Introduction At present, we are living through several major, arguably foreseen, historical events and political shifts. For example, the COVID-19 pandemic has destabilised and further fragmented Britain’s social, economic, and healthcare systems. Additionally, the cost-of-living crisis has resulted in the disturbing increase of the reliance on foodbanks for the employed and unemployed alike (BBC News. […]
I had just begun my year of social service when I met a patient I will never forget. Let’s call her María. She was around 50 years old and was attending a follow-up for abdominal pain and abnormal uterine bleeding. The results of her colposcopy strongly suggested cervical cancer and an ultrasound showed multiple hepatic […]

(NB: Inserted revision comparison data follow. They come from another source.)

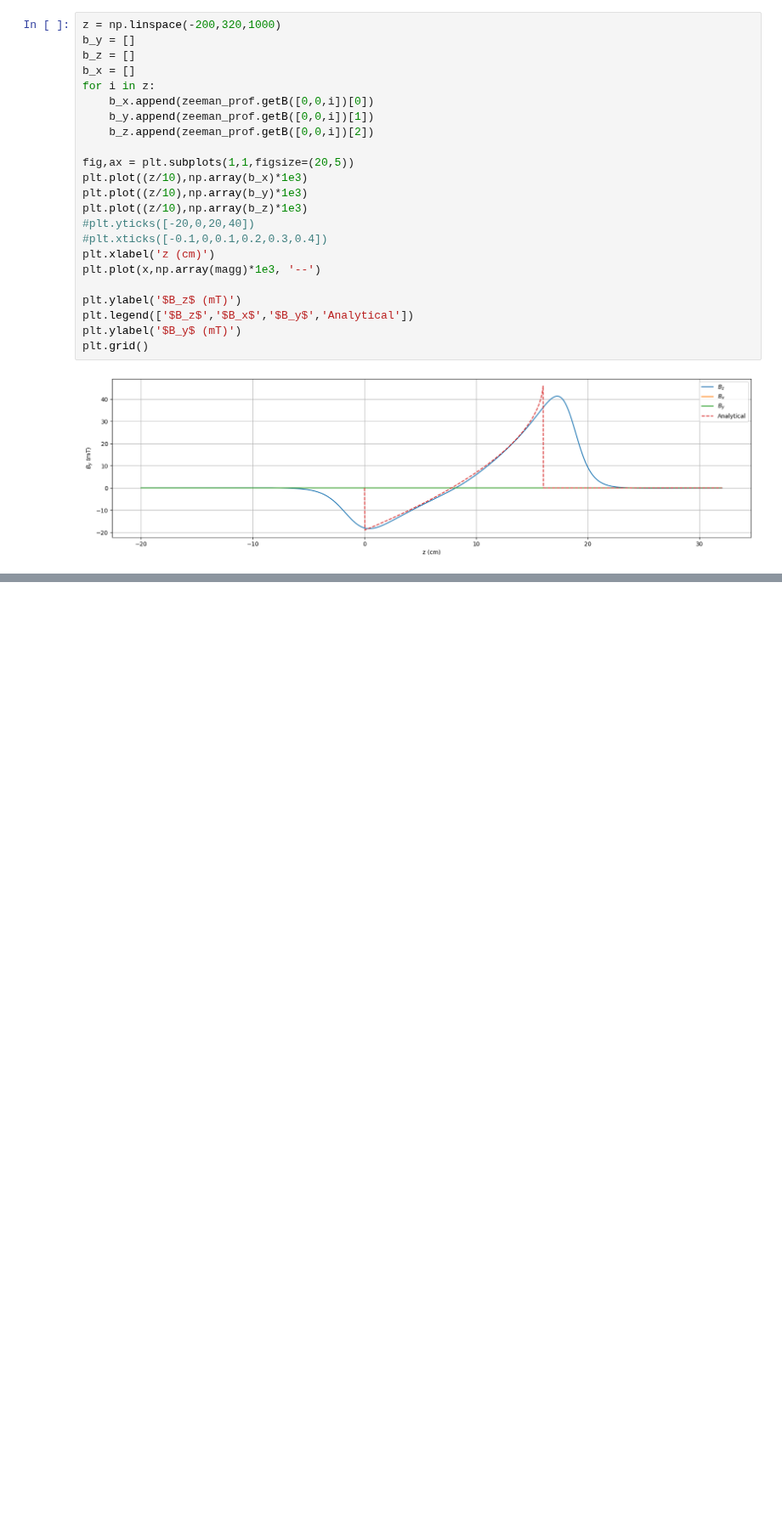
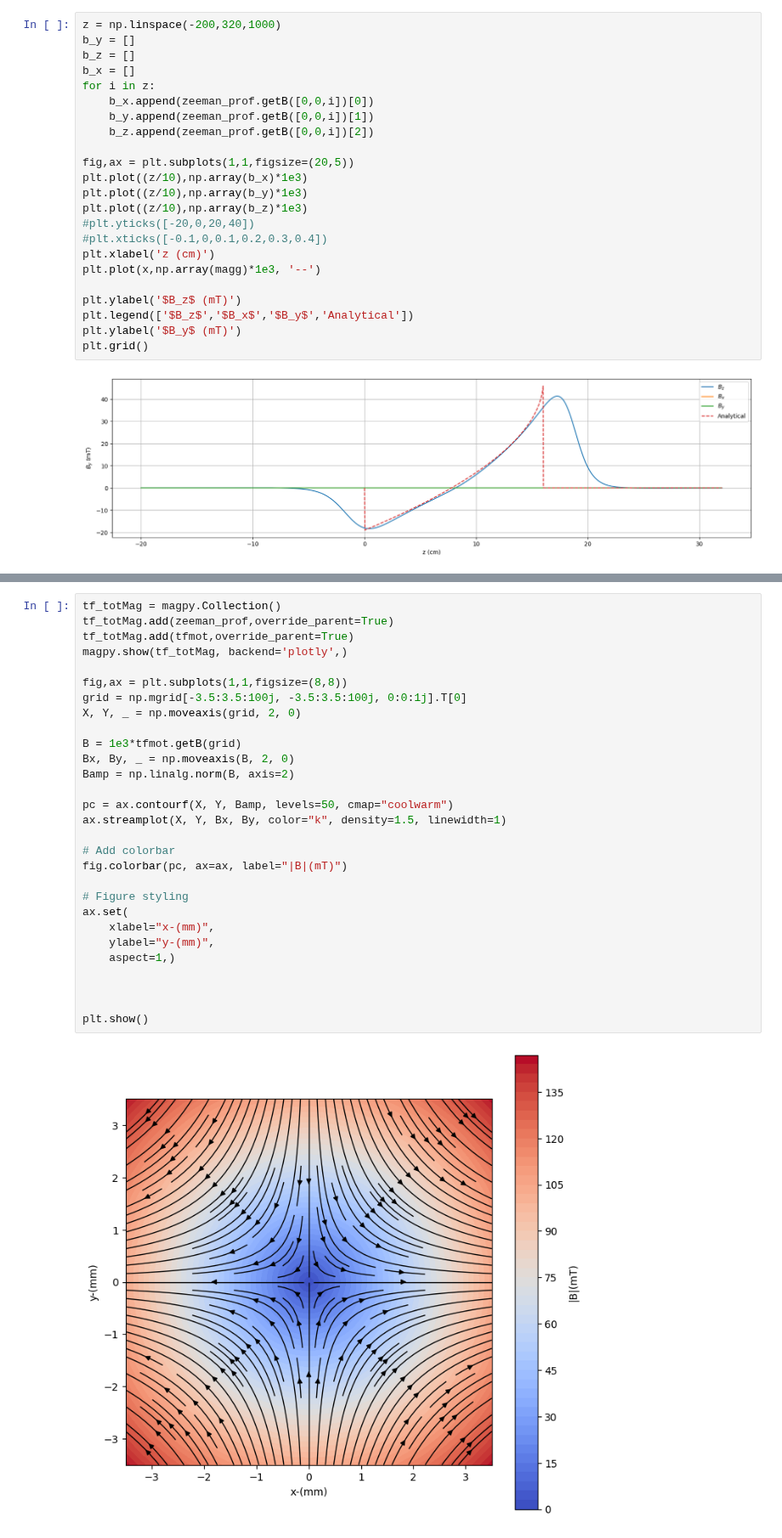
Before and after one commit to benfox4543/YB-zeeman-slower, a Jupyter notebook: halbach-1.ipynb, the cells around one changed output, grey strips where cells are left out. Shown at 85% size. Saved outputs shown, nothing was run; the diff lists cells and outputs as text; blank space fills up the shorter version.

```diff
--- a/halbach-1.ipynb
+++ b/halbach-1.ipynb
@@ -138,0 +89,31 @@ AttributeError: module 'scipy.constants' has no attribute 'valu'
+# %%
+tf_totMag = magpy.Collection()
+tf_totMag.add(zeeman_prof,override_parent=True)
+tf_totMag.add(tfmot,override_parent=True)
+magpy.show(tf_totMag, backend='plotly',)
+
+fig,ax = plt.subplots(1,1,figsize=(8,8))
+grid = np.mgrid[-3.5:3.5:100j, -3.5:3.5:100j, 0:0:1j].T[0]
+X, Y, _ = np.moveaxis(grid, 2, 0)
+
+B = 1e3*tfmot.getB(grid)
+Bx, By, _ = np.moveaxis(B, 2, 0)
+Bamp = np.linalg.norm(B, axis=2)
+
+pc = ax.contourf(X, Y, Bamp, levels=50, cmap="coolwarm")
+ax.streamplot(X, Y, Bx, By, color="k", density=1.5, linewidth=1)
+
+# Add colorbar
+fig.colorbar(pc, ax=ax, label="|B|(mT)")
+
+# Figure styling
+ax.set(
+    xlabel="x-(mm)",
+    ylabel="y-(mm)",
+    aspect=1,)
+
+
+
+plt.show()
+# %% [output]
+[figure, added]
```
Also changed, not shown: parts of 7 cells of this notebook.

Introduction Contraceptives are considered ‘the greatest life-saving, poverty ending, women-empowering innovation ever created’ (Gates 2019, 18). ‘Family planners’ – the global constellation of bilateral and multilateral entities, governments, philanthropies, research bodies, and NGOs working in the field of family planning – rationalize investment and intervention into ‘excessive’ fertility along two lines: namely, reductions in unintended […]
Social medicine, an approach that centres the social conditions of life as the cause of health and illness, can be thought of as an effort to ‘resocialize’ medicine. It is an attempt to reverse the narrowing of the medical gaze on the minutiae of material biology within individual bodies as the sole explanation for disease, […]
This essay aims to explore possibilities and challenges for the future of Social Medicine. It is inspired by empirical ethnographic research, as part of a PhD in Collective Health, in a Brazilian public maternity hospital, which does not escape the contradictions of being part of a universal health system immersed in a context of deep […]
If you fall into a pit, you can climb out, but once you slip from a sheer cliff, you cannot step firmly into a new life again Tokyo Ueno Station, Yu Miri Ghostly matters in Sugamo Since its establishment by the US occupying forces in the aftermath of the Second World War, Sugamo Prison […]
Though plants are indispensable for human survival, their contributions to human existence and history are often underappreciated.
I start with the question, why was it necessary, from 2008, for Mondi South Africa to spend R50 million (USD 8 million) a year on a nutrition intervention for 10,000 timber plantation labourers in KwaZulu-Natal province?
Over the past five years I have been conducting research on everyday eating and the emergence of Non-Communicable Diseases in the West African city of Dakar, Senegal.
In a remote church building in the Southwest of Kenya, Arthur Ouko was training farmers on ‘responsible use of pesticides.’
Kinshasa, its traffic and street vendors, receded as we drove past the international airport on the national road following the Congo River.